Kickfolio, a 500 Startups-backed company bringing iOS app testing to the browser, is today opening up its service to all developers. Similar in some respects to recent Facebook acquisition Pieceable or the Android-focused AppSurfer, Kickfolio also offers a way for developers to upload builds of their mobile applications to its platform, allowing others to then interact with the apps on the web, as opposed to having to download a test build locally to their mobile device.
However, Kickfolio’s solution differs from what Pieceable had offered prior to its acquisition because its solution uses HTML5, whereas Pieceable’s playable apps were rendered in Flash. “Their solution was great, but it was not terribly performant,” says Kickfolio co-founder and CEO Edward Dowling. “In wanting to build a full-featured platform, we recognized that we needed to get the dependency away from Flash.”
Dowling’s team, which includes co-founders Chris Nolet and Diesel Laws, actually had some experience with Pieceable’s solution. Prior to its current iteration, one of their earlier efforts (also by the name Kickfolio) was a landing page for mobile developers which included the playable demo offered by Pieceable. “We had a lot of users, but it wasn’t getting the traction that we wanted,” says Dowling. He says they had initially added in the Pieceable technology as sort of a side feature, but soon discovered that people really loved it. “We decided we would rebuild the feature ourselves, but from the ground up to make it fully HTML5.”
With the new product, developers can now upload a simulator build of their iOS application to Kickfolio.com, fill in a couple of details and then they’ll get a link to their app’s page in the browser, which is currently behind a shortened, but obscured, URL. From here, any tester can play the game or drive the app using their mouse and keyboard as well as leave comments and feedback on the page. (You can see one example here).
This page also lets you switch the orientation (portrait or landscape) or switch between different versions from the drop-down provided. In a few weeks, it will also offer an embedding functionality which will allow the playable app to run anywhere on the web.
The larger goal, explains Dowling, is to make it easier for anyone to sample apps before committing to purchase. “You simply can’t experience apps as well as you should be able to,” he says. “Before you download music, you’re able to have a 90-second preview of that song. The same with movies – you can see a trailer. No mechanism exists for apps right now. It’s so hard to know if it’s going to be worth the download or worth the money.”
There are some startups working to offer app demos, though. In addition to AppSurfer, mentioned above, you could consider things like AppTrailers, which rewards users willing to watch videos of apps, as being in the same space. Amazon offers a “try before you buy” functionality in its own store, and BlueStacks lets you run Android apps on any computer. But the iOS landscape, especially following the Pieceable acquisition, is fairly empty.

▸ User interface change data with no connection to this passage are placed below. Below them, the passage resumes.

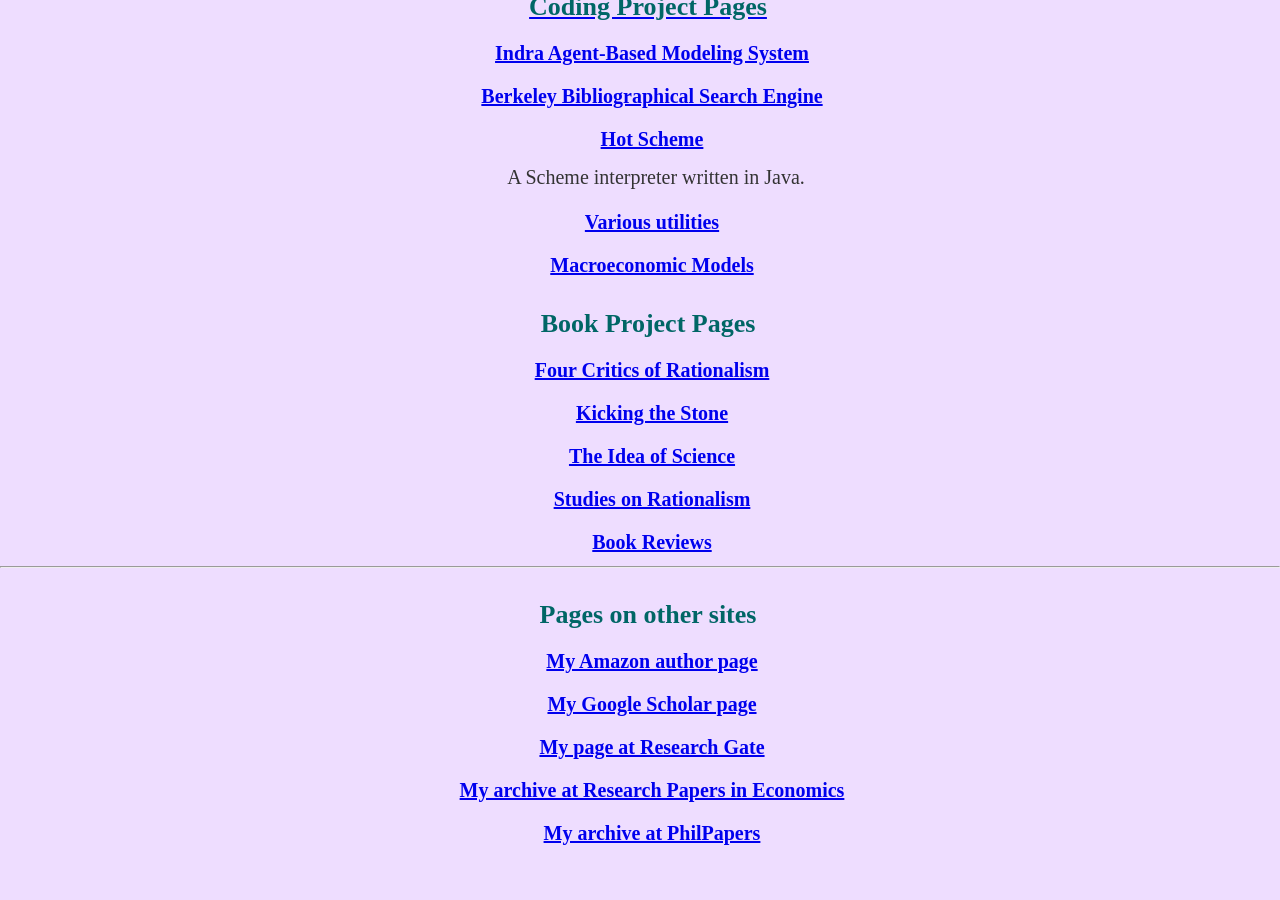
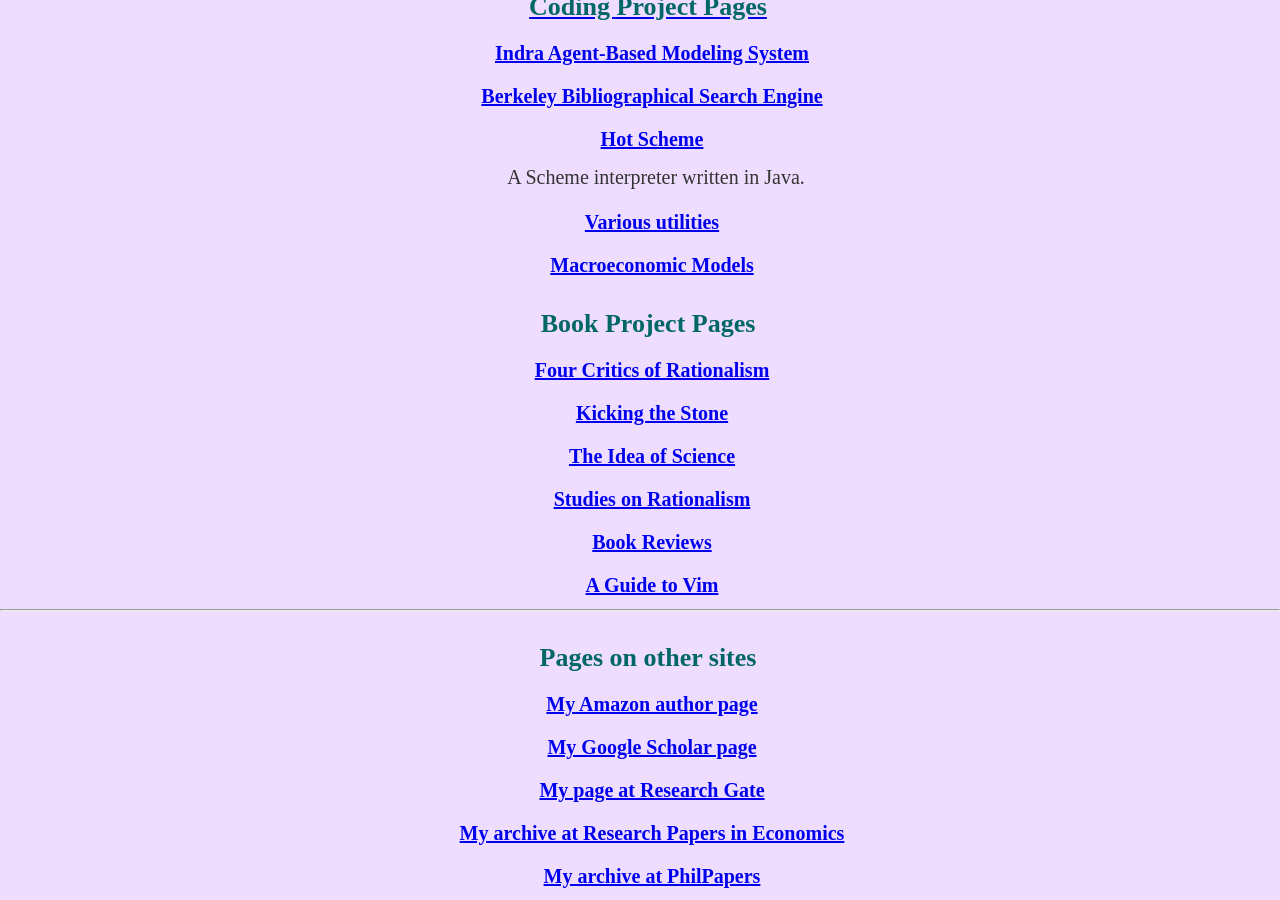
Before and after one commit to gcallah/gcallah.github.io, a Jekyll site: the page index.html, which Jekyll copies as it is, in a window 1280 px wide and 900 px high, scrolled down 633 px. Built offline with Jekyll 4.4.1, drawn with Linux system fonts in a browser that asks for light colours; before the commit the page ends 1490 px from its top, so only the background shows below that.

Commit message:
Added Guide to Vim.

```diff
--- a/index.html
+++ b/index.html
@@ -112,6 +112,12 @@
                         </a>
                     </h3>
 
+                    <h3>
+                        <a href="../GuideToVim/index.html">
+                        A Guide to Vim
+                        </a>
+                    </h3>
+
                 <hr>
                 <h2>
                     Pages on other sites
```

Since opening up its doors for invites, Kickfolio has had 1,000 invite registrations and 350 user registrations across industries ranging from gaming to utilities and beyond. The company is primarily targeting agencies and brands with its solution, but is open to any interested developer now.

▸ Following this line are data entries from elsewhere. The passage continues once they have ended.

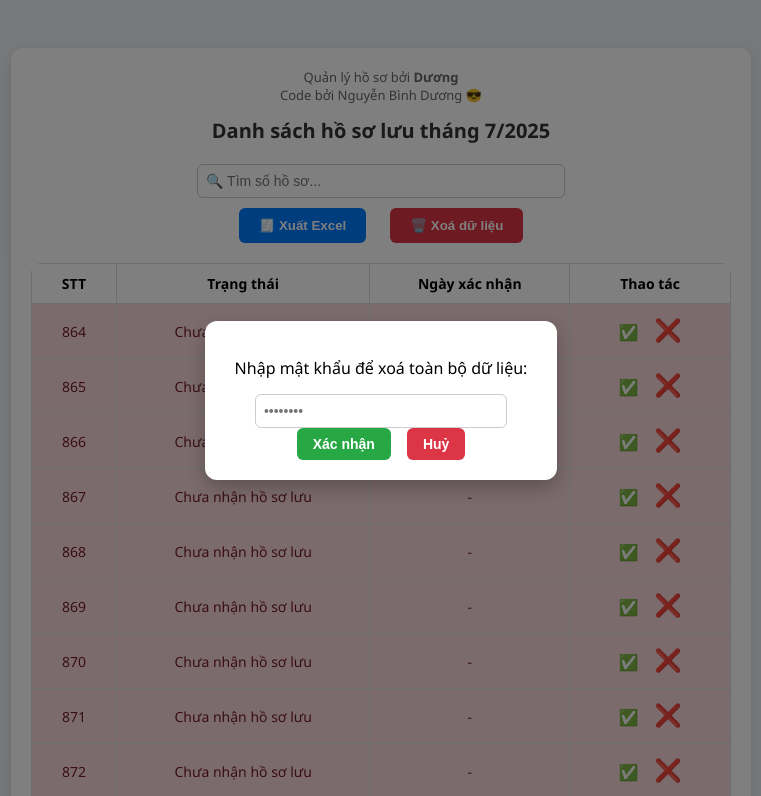
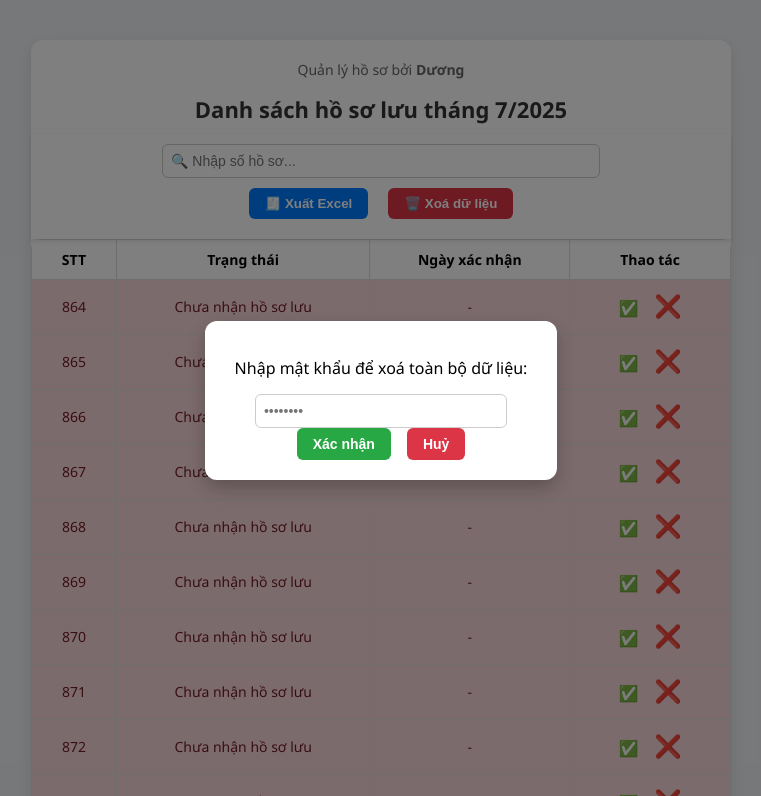
Before and after one commit to duongbinhnz/danh-sach-chung-thuc, a plain HTML site: page index.html in a window 1280 px wide. Both pictures are taken after a click on the button "🗑️ Xoá dữ liệu". Shown: the top 796 px of the page, without its empty margins (259-1020 px from the left). Drawn offline with Linux system fonts and the light colour scheme.

Commit message:
Update index.html

```diff
--- a/index.html
+++ b/index.html
@@ -1,71 +1,99 @@
 <!DOCTYPE html>
 <html lang="vi">
-<head><meta charset="UTF-8"><title>Danh sách hồ sơ lưu tháng 7/2025</title>
+<head><meta charset="UTF-8"><title>Quản lý hồ sơ tháng 7/2025</title>
 <style>
-  html {
-  overflow-y: scroll;
+  html { overflow-y: scroll; }
+  body, button, input { cursor: pointer; margin: 0; padding: 0; }
+  body { font-family:'Segoe UI'; background:#f0f2f5; display:flex; flex-direction:column; align-items:center; }
+  .container { background:#fff; padding-bottom:40px; border-radius:12px; box-shadow:0 5px 15px rgba(0,0,0,0.1); width:90%; max-width:700px; margin-top:40px; }
+  .header-info { text-align:center; margin:20px 0 10px; font-size:14px; color:#666; }
+  h1 { text-align:center; font-size:22px; color:#333; margin-bottom:10px; }
+
+  .sticky-bar {
+    position: sticky; top: 0; background: #fff;
+    padding: 10px 0; z-index: 10;
+    box-shadow: 0 2px 4px rgba(0,0,0,0.1);
   }
 
-body {
-  font-family: 'Segoe UI';
-  background: #f0f2f5;
-  padding: 40px;
-  display: flex;
-  align-items: center;
-  flex-direction: column;
+  .search-box { text-align:center; margin-bottom:10px; }
+  #searchInput {
+    width: 60%; padding:8px; border:1px solid #ccc; border-radius:6px;
+    font-size:14px;
   }
 
-.container {
-  background: #fff;
-  padding: 20px;
-  border-radius: 12px;
-  box-shadow: 0 5px 15px rgba(0,0,0,0.1);
-  width: 90%;
-  max-width: 700px;
-  margin: 0 auto;
+  .button-row { text-align:center; margin-bottom:10px; }
+  .action-btn {
+    padding: 8px 16px; margin:0 8px;
+    border:none; color:#fff; border-radius:6px;
+    font-weight:bold; transition:background .2s;
   }
-  body, button, input { cursor: pointer; }
-  body { font-family:'Segoe UI'; background:#f0f2f5; padding:40px; display:flex; flex-direction:column; align-items:center; }
-  .container { background:#fff; padding:20px; border-radius:12px; box-shadow:0 5px 15px rgba(0,0,0,0.1); width:90%; max-width:700px; }
-  .header-info { text-align:center; margin-bottom:10px; font-size:13px; color:#666; }
-  h1 { text-align:center; margin-bottom:20px; font-size:20px; color:#333; }
-  .search-box { text-align:center; margin-bottom:10px; }
-  #searchInput { width:50%; padding:8px; border:1px solid #ccc; border-radius:6px; font-size:14px; }
-  .button-row { text-align:center; margin-bottom:20px; }
-  .action-btn { padding:10px 20px; margin:0 10px; border:none; color:#fff; border-radius:6px; font-weight:bold; transition:background .2s; }
-  .action-btn.export { background:#007bff; } .action-btn.export:hover { background:#0056b3; }
-  .action-btn.danger { background:#dc3545; } .action-btn.danger:hover { background:#a72836; }
-  table { width:100%; border-collapse:collapse; font-size:14px; border-radius:10px; overflow:hidden; opacity:0; transition:opacity .5s; }
+  .action-btn.export { background:#007bff; }
+  .action-btn.export:hover { background:#0056b3; }
+  .action-btn.danger { background:#dc3545; }
+  .action-btn.danger:hover { background:#a72836; }
+
+  table { width:100%; border-collapse:collapse; font-size:14px;
+    border-radius:10px; overflow:hidden; opacity:0;
+    transition:opacity .5s;
+  }
   th, td { padding:10px; border:1px solid #ddd; text-align:center; white-space:nowrap; }
   tbody tr:nth-child(even):not(.received):not(.not-received) { background:#f9f9f9; }
   tr.received { background:#d4edda !important; color:#155724; }
   tr.not-received { background:#f8d7da !important; color:#721c24; }
   tbody tr:hover { background:#e8f0fe !important; }
-  .btn { font-size:16px; padding:4px 8px; border:none; background:none; transition:transform .2s, opacity .2s; }
-  .selected { transform:scale(1.3); } .disabled { opacity:.5; pointer-events:none; }
+
+  .btn { font-size:16px; padding:4px 8px; border:none; background:none; transition:transform .2s,opacity .2s; }
+  .selected { transform:scale(1.3); }
+  .disabled { opacity:.5; pointer-events:none; }
   .default-cross { font-size:22px; }
-  .modal { display:none; position:fixed; z-index:999; left:0;top:0;width:100%;height:100%;background:rgba(0,0,0,0.5);align-items:center;justify-content:center; }
-  .modal-content { background:#fff;padding:20px 30px;border-radius:12px;text-align:center;box-shadow:0 8px 20px rgba(0,0,0,0.25);animation:fadeIn .3s; }
-  .modal-content p { font-size:16px;margin-bottom:15px; }
-  .modal-buttons button { padding:8px 16px; margin:0 8px; border:none; border-radius:6px; font-size:14px; font-weight:bold; cursor:pointer; }
-  .confirm-btn { background:#28a745; color:#fff; } .cancel-btn { background:#dc3545; color:#fff; }
-  input[type="password"] { padding:8px; width:80%; border:1px solid #ccc; font-size:14px; border-radius:6px; }
-  .skeleton { animation:shimmer 1.5s infinite; background:linear-gradient(to right,#eee 8%,#ddd 18%,#eee 33%); background-size:800px 104px; }
-  .skeleton-row td { height:20px; border-color:transparent; background:#eee; }
-  @keyframes shimmer { 0%{background-position:-800px 0} 100%{background-position:800px 0} }
-  @keyframes fadeIn { from{transform:scale(.95);opacity:0} to{transform:scale(1);opacity:1} }
+
+  .modal { display:none; position:fixed; z-index:999; left:0;top:0;
+    width:100%;height:100%; background:rgba(0,0,0,0.5);
+    align-items:center; justify-content:center;
+  }
+  .modal-content { background:#fff; padding:20px 30px; border-radius:12px;
+    text-align:center; box-shadow:0 8px 20px rgba(0,0,0,0.25);
+    animation:fadeIn .3s;
+  }
+  .modal-content p { font-size:16px; margin-bottom:15px; }
+  .modal-buttons button {
+    padding:8px 16px; margin:0 8px; border:none;
+    border-radius:6px; font-size:14px; font-weight:bold; cursor:pointer;
+  }
+  .confirm-btn { background:#28a745; color:#fff; }
+  .cancel-btn { background:#dc3545; color:#fff; }
+  input[type="password"] { padding:8px; width:80%; border:1px solid #ccc;
+    font-size:14px; border-radius:6px;
+  }
+
+  .skeleton { animation:shimmer 1.5s infinite;
+    background:linear-gradient(to right,#eee 8%,#ddd 18%,#eee 33%);
+    background-size:800px 104px;
+  }
+  .skeleton-row td {
+    height:20px; border-color:transparent; background:#eee;
+  }
+  @keyframes shimmer {
+    0%{background-position:-800px 0} 100%{background-position:800px 0}
+  }
+  @keyframes fadeIn {
+    from{transform:scale(.95);opacity:0} to{transform:scale(1);opacity:1}
+  }
 </style>
 </head>
 <body>
   <div class="container">
-  <div class="header-info">Quản lý hồ sơ bởi <strong>Dương</strong><br><span>Code bởi Nguyễn Bình Dương 😎</span></div>
+    <div class="header-info">Quản lý hồ sơ bởi <strong>Dương</strong></div>
     <h1>Danh sách hồ sơ lưu tháng 7/2025</h1>
 
-  <div class="search-box"><input id="searchInput" placeholder="🔍 Tìm số hồ sơ..." oninput="filterTable()"></div>
-
+    <div class="sticky-bar">
+      <div class="search-box">
+        <input id="searchInput" type="number" placeholder="🔍 Nhập số hồ sơ..." oninput="filterTable()">
+      </div>
       <div class="button-row">
         <button class="action-btn export" onclick="exportToExcel()">🧾 Xuất Excel</button>
         <button class="action-btn danger" onclick="promptReset()">🗑️ Xoá dữ liệu</button>
+      </div>
     </div>
 
     <div><table id="list"><thead><tr><th>STT</th><th>Trạng thái</th><th>Ngày xác nhận</th><th>Thao tác</th></tr></thead><tbody></tbody></table></div>
@@ -76,103 +104,97 @@ body {
 
   <script src="https://cdn.sheetjs.com/xlsx-latest/package/dist/xlsx.full.min.js"></script>
   <script>
-// Fake server API
-function fetchServerData() {
-  return new Promise(res => setTimeout(() => {
-    const data = JSON.parse(localStorage.getItem("hoso_status")) || {};
-    res(data);
-  }, 500));
-}
-
     let tbody = document.querySelector("#list tbody"), saved = {};
     let pending = null;
 
-document.getElementById("confirmYes").onclick = () => { pending && pending(); closeModal("confirmModal"); };
-document.getElementById("confirmNo").onclick = () => closeModal("confirmModal");
+    document.getElementById("confirmYes").onclick = ()=>{ pending && pending(); closeModal("confirmModal"); };
+    document.getElementById("confirmNo").onclick = ()=> closeModal("confirmModal");
     function showModal(msg, cb){ document.getElementById("confirmText").textContent=msg; openModal("confirmModal"); pending=cb; }
     function openModal(id){ document.getElementById(id).style.display="flex"; }
     function closeModal(id){ document.getElementById(id).style.display="none"; }
     function promptReset(){ document.getElementById("passwordInput").value=""; openModal("passwordModal"); }
     function closePasswordModal(){ closeModal("passwordModal"); }
     function confirmReset(){
-  if (document.getElementById("passwordInput").value === atob("dHVuZ2R1b25naGo=")) {
+      if(document.getElementById("passwordInput").value===atob("dHVuZ2R1b25naGo=")){
         localStorage.removeItem("hoso_status");
         location.reload();
       } else alert("Sai mật khẩu!");
     }
 
     function createSkeleton(n=10){
-  tbody.innerHTML = "";
+      tbody.innerHTML="";
       for(let i=0;i<n;i++){
-    let tr = document.createElement("tr");
-    tr.className="skeleton-row";
-    for(let j=0;j<4;j++){ let td = document.createElement("td"); td.className="skeleton"; tr.appendChild(td);}
+        let tr=document.createElement("tr"); tr.className="skeleton-row";
+        for(let j=0;j<4;j++){ let td=document.createElement("td"); td.className="skeleton"; tr.appendChild(td); }
         tbody.appendChild(tr);
       }
     }
 
-function loadData(data) {
-  saved = data;
-  tbody.innerHTML = "";
+    function loadData() {
+      saved = JSON.parse(localStorage.getItem("hoso_status"))||{};
+      tbody.innerHTML="";
       for(let i=864;i<=1000;i++){
-    const id = "stt_"+i, sv = saved[id];
-    const type = sv?sv.type:"not-received";
-    const date = sv?sv.date:"-";
+        const id="stt_"+i;
+        const sv = saved[id];
+        const type=sv ? sv.type : "not-received";
+        const date=sv ? sv.date : "-";
         let tr = document.createElement("tr");
         tr.classList.add(type);
-    tr.innerHTML = `<td>${i}</td><td class="status">${type=="received"? "Đã nhận hồ sơ lưu":"Chưa nhận hồ sơ lưu"}</td><td class="date">${date}</td><td><button class="btn tick">✅</button><button class="btn cross default-cross">❌</button></td>`;
+        tr.innerHTML=`<td>${i}</td><td class="status">${type==="received"?"Đã nhận hồ sơ lưu":"Chưa nhận hồ sơ lưu"}</td><td class="date">${date}</td><td><button class="btn tick">✅</button><button class="btn cross default-cross">❌</button></td>`;
         const tick=tr.querySelector(".tick"), cross=tr.querySelector(".cross");
         const statusCell=tr.querySelector(".status"), dateCell=tr.querySelector(".date");
-    const apply = (tp, tm=null) => {
-      const now = tm||new Date().toLocaleString("vi-VN");
-      statusCell.textContent = tp=="received"?"Đã nhận hồ sơ lưu":"Chưa nhận hồ sơ lưu";
-      dateCell.textContent = now;
-      if(tp=="received"){ tr.classList.add("received"); tick.classList.add("selected","disabled"); cross.classList.add("disabled"); }
+
+        const apply=(tp, tm=null)=>{
+          const now=tm||new Date().toLocaleString("vi-VN");
+          statusCell.textContent=tp==="received"? "Đã nhận hồ sơ lưu":"Chưa nhận hồ sơ lưu";
+          dateCell.textContent=now;
+          if(tp==="received"){ tr.classList.add("received"); tick.classList.add("selected","disabled"); cross.classList.add("disabled"); }
           else { tr.classList.add("not-received"); cross.classList.add("selected"); }
-      saved[id] = {type:tp, date:now};
+          saved[id]={type:tp, date:now};
           localStorage.setItem("hoso_status", JSON.stringify(saved));
         };
-    tick.onclick = ()=>showModal(`Xác nhận đã nhận hồ sơ số ${i}?`, ()=>apply("received"));
-    cross.onclick = ()=>showModal(`Xác nhận chưa nhận hồ sơ số ${i}?`, ()=>apply("not-received"));
+
+        tick.onclick=()=>showModal(`Xác nhận đã nhận hồ sơ số ${i}?`, ()=>apply("received"));
+        cross.onclick=()=>showModal(`Xác nhận chưa nhận hồ sơ số ${i}?`, ()=>apply("not-received"));
+
         tbody.appendChild(tr);
       }
-  document.querySelector("table").style.opacity = 1;
+      document.querySelector("table").style.opacity=1;
     }
 
+    window.onload = ()=>{
+      createSkeleton(10);
+      setTimeout(loadData,600);
+    };
+
     function filterTable(){
-  const v = document.getElementById("searchInput").value.trim();
+      let v = document.getElementById("searchInput").value;
       document.querySelectorAll("#list tbody tr").forEach(tr=>{
-    tr.style.display = tr.children[0].textContent.includes(v)? "": "none";
+        tr.style.display = (v==="" || tr.children[0].textContent.includes(v)) ? "" : "none";
       });
     }
-
-window.onload = () => {
-  createSkeleton(10);
-  fetchServerData().then(loadData);
-};
 
     function exportToExcel(){
       const data=[["STT","Trạng thái","Ngày xác nhận"]];
       document.querySelectorAll("#list tbody tr").forEach(r=>{
         data.push([r.children[0].textContent, r.children[1].textContent, r.children[2].textContent]);
       });
+
       const ws = XLSX.utils.aoa_to_sheet(data);
       const headerFont={ name:"Segoe UI", sz:14, bold:true };
-  ["A1","B1","C1"].forEach(a=>{ if(ws[a]) ws[a].s={ font:headerFont,alignment:{horizontal:"center",vertical:"center"} }; });
+      ["A1","B1","C1"].forEach(a=>{ if(ws[a]) ws[a].s={ font:headerFont, alignment:{horizontal:"center", vertical:"center"} }; });
       ws["!cols"]=[{wch:8},{wch:30},{wch:25}];
-  const range = XLSX.utils.decode_range(ws["!ref"]);
-  for(let R=1;R<=range.e.r;R++){
-    const st = ws["B"+(R+1)]?.v || "";
-    const fill = st.includes("Đã nhận")? { fgColor:{rgb:"D4EDDA"} } : { fgColor:{rgb:"F8D7DA"} };
-    for(let C=0;C<=range.e.c;C++){
-      const addr = XLSX.utils.encode_cell({r:R,c:C});
-      if(!ws[addr]) ws[addr] = {t:"s",v:""};
-      ws[addr].s = Object.assign({}, ws[addr].s, {
-        fill, alignment:{ horizontal:"center", vertical:"center" }
-      });
+      const range=XLSX.utils.decode_range(ws["!ref"]);
+      for(let R=1; R<=range.e.r; R++){
+        const st=ws["B"+(R+1)]?.v || "";
+        const fill= st.includes("Đã nhận") ? { fgColor:{rgb:"D4EDDA"} } : { fgColor:{rgb:"F8D7DA"} };
+        for(let C=0; C<=range.e.c; C++){
+          const addr = XLSX.utils.encode_cell({r:R, c:C});
+          if(!ws[addr]) ws[addr]={t:"s",v:""};
+          ws[addr].s = Object.assign({}, ws[addr].s, { fill, alignment:{horizontal:"center", vertical:"center"} });
         }
       }
-  const wb = XLSX.utils.book_new();
+      const wb=XLSX.utils.book_new();
       XLSX.utils.book_append_sheet(wb, ws, "HoSoThang7");
       XLSX.writeFile(wb, "HoSo_Luu_Thang7_2025.xlsx");
     }
```
Lines whose indentation alone changed are shown as unchanged.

Kickfolio has less than $500,000 in seed funding, and is now in the process of raising its seed round.